Illinois Enacts Sweeping Changes to LLC Act

The Illinois Limited Liability Company Act (805 ILCS 180/1-1) has undergone significant changes via House Bill 4361, which was signed into law by Governor Rauner on July 28, 2016.  These amendments took effect July 1, 2017.  The consequences of the amendments to the Act may require revisiting and amending existing documents to ensure compliance with new provisions under the Act, and consistency with the intent of the parties.  Some of these changes are detailed below.  Please feel free to contact us to discuss how these amendments may impact you.   

Oral Agreements:  The Act now provides that an operating agreement may include agreements between parties that are oral, written, implied, or a combination thereof, regardless of whether such agreement is actually referred to as an operating agreement.  The amendments also except operating agreements from the Illinois statute of frauds.

Member-Management:  The new rule is that unless otherwise set forth in the operating agreement, the LLC shall be deemed to be member-managed.

Members’ Agency:  The amendments to the Act now provide that a member is not an agent of the LLC solely by reason of being a member.  Previously, the Act explicitly stated that members were considered agents.  Ordinary agency law still applies, but this change prevents a third party from relying on an assumption that the member is an agent solely on the basis of such membership. 

Statement of Authority:  The revised Act creates a new form that can (but need not) be filed with the Illinois Secretary of State that outlines the authority of the members or managers to enter into certain transactions on behalf of the LLC, including real estate transactions.  The document serves as constructive notice to third parties in the event that actions are undertaken by unauthorized members.  For companies that have inactive, hostile, or dissociated members, it may make sense to explore the filing of a Statement of Authority. 

Statement of Denial:  In conjunction with the Statement of Authority, any member or manager listed in the Statement of Authority can file a statement denying any authority granted thereunder. 

No Mandatory Buyout Obligation:  The Act no longer provides that an LLC must purchase a dissociating member’s interest in the LLC.  Companies should ensure that operating agreements are well-drafted to override the default rule so that the rights and duties of all parties in the event of dissociation are clearly outlined. 

Creditor Rights:  The amendments provide greater clarity as to the rights of creditors that obtain a judgment against an LLC member and seek a charging order against the member’s interest, and distributions therefrom.  The Act now provides that a charging order constitutes a lien on the member debtor’s distributional interest. 

Absolving Fiduciary Duties:  An operating agreement may now restrict or eliminate fiduciary duties of members for certain activities if clearly and unambiguously drafted.  This does not apply to duties of members in member-managed LLCs or grossly negligent, reckless, or intentional misconduct of the member; which means that the duty of care cannot be eliminated. 

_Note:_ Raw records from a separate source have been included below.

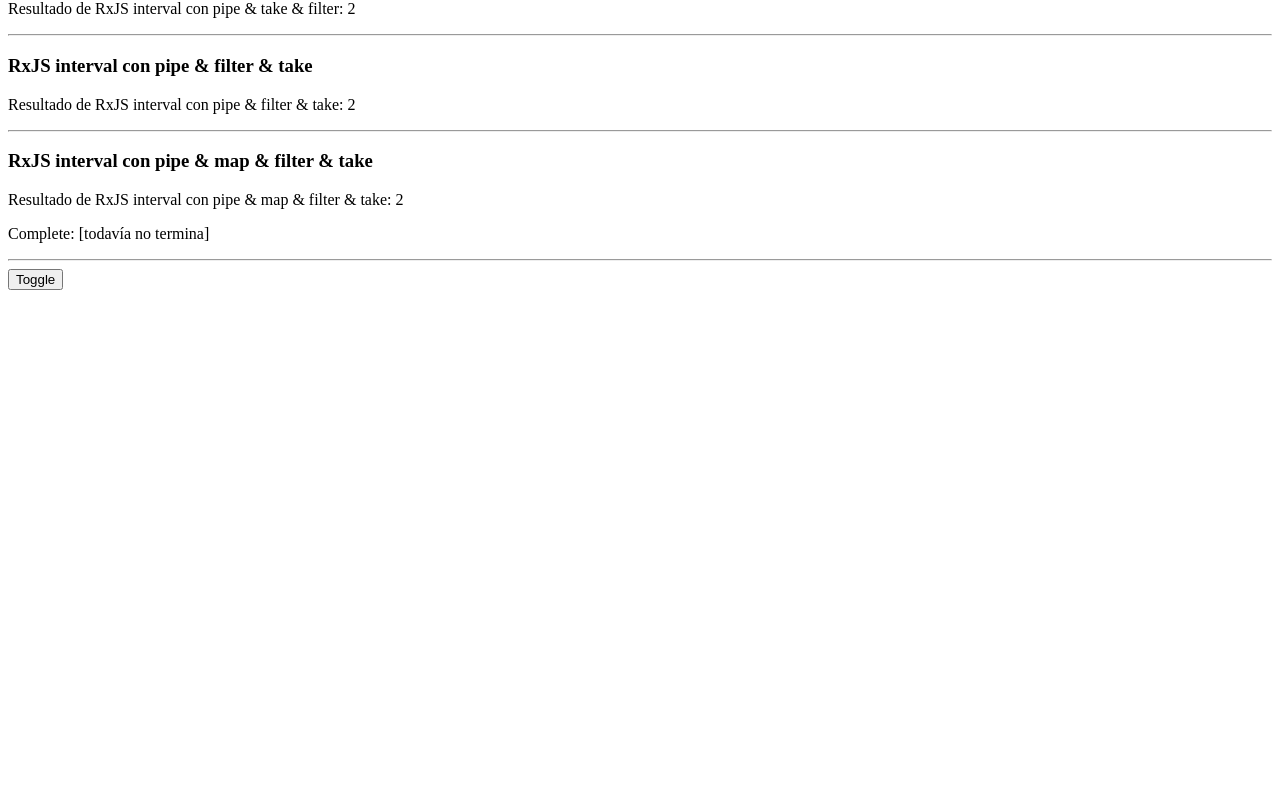
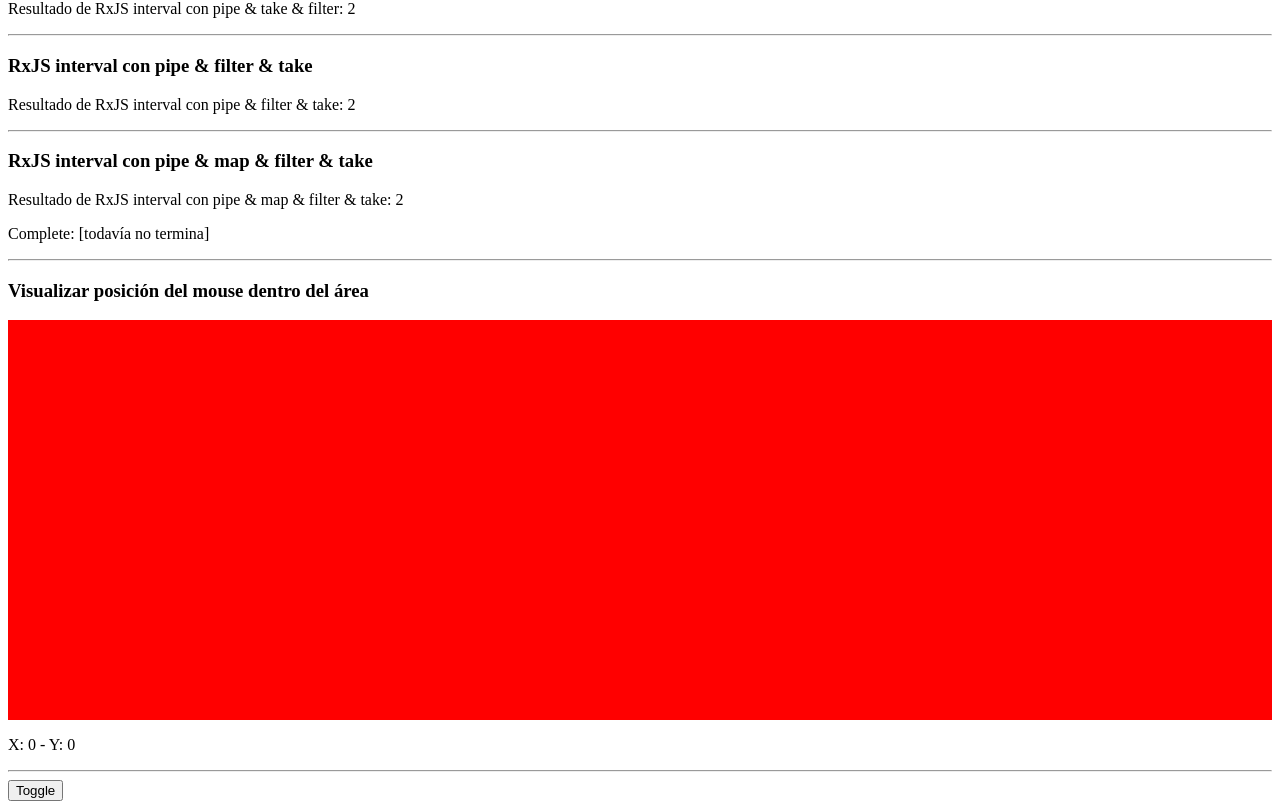
Before and after one commit to ClaudiaQuezadaRiquelme/yirsis-05-rxjs-directivas, an Angular app: page / in a window 1280 px wide. Shown: the part 756-1565 px from the top of the page. Before the commit the page ends 1054 px from the top, so only its background shows below. Built offline with nearby package versions, Linux system fonts and the light colour scheme.

Commit message:
initialize fromEvent

```diff
--- a/src/app/reactive/reactive-container/reactive-container.component.html
+++ b/src/app/reactive/reactive-container/reactive-container.component.html
@@ -29,3 +29,7 @@
 <h3>RxJS interval con pipe & map & filter & take</h3>
 <p>Resultado de RxJS interval con pipe & map & filter & take: {{myActualIntervalPipeMapFilterTake}}</p>
 <p>Complete: {{myActualIntervalPipeMapFilterTakeMsge || '[todavía no termina]'}}</p>
+<hr>
+<h3>Visualizar posición del mouse dentro del área</h3>
+<div id="area"  style="height: 400px; background-color: red;"></div>
+<p>X: {{x}} - Y: {{y}}</p>
--- a/src/app/reactive/reactive-container/reactive-container.component.ts
+++ b/src/app/reactive/reactive-container/reactive-container.component.ts
@@ -1,5 +1,5 @@
 import { Component, OnInit, OnDestroy } from '@angular/core';
-import { Observable, interval, filter, take, map, Subscription } from 'rxjs';
+import { Observable, interval, filter, take, map, Subscription, fromEvent } from 'rxjs';
 
 @Component({
   selector: 'app-reactive-container',
@@ -33,6 +33,9 @@ export class ReactiveContainerComponent implements OnInit, OnDestroy {
   myIntervalSubscription: Subscription | null = null; // para capturar la subscripción y aplicar unsubscribe
   miObservableDeprecadoSubscription: Subscription | null = null; // para capturar la subscripción y aplicar unsubscribe
   miObservableActualSubscription: Subscription | null = null; // para capturar la subscripción y aplicar unsubscribe
+
+  x: number = 0;
+  y: number = 0;
 
   constructor() {
     this.executeMiObservableDeprecado();
@@ -78,6 +81,8 @@ export class ReactiveContainerComponent implements OnInit, OnDestroy {
           this.myActualIntervalPipeMapFilterTakeMsge = `Estos son los primeros ${count} números pares.`
         }
       });
+
+    const obs = fromEvent(document.querySelector('#area')!, 'mousemove');
   }
 
   ngOnDestroy() {
```
Also changed, not shown: 1 other file (tests, documents, lock files or other folders).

Statement of Termination:  The Act now requires that a Statement of Termination be filed by the members once the winding down has been completed.  This document replaces the Articles of Dissolution under the previous iteration of the Act. 

Team Members: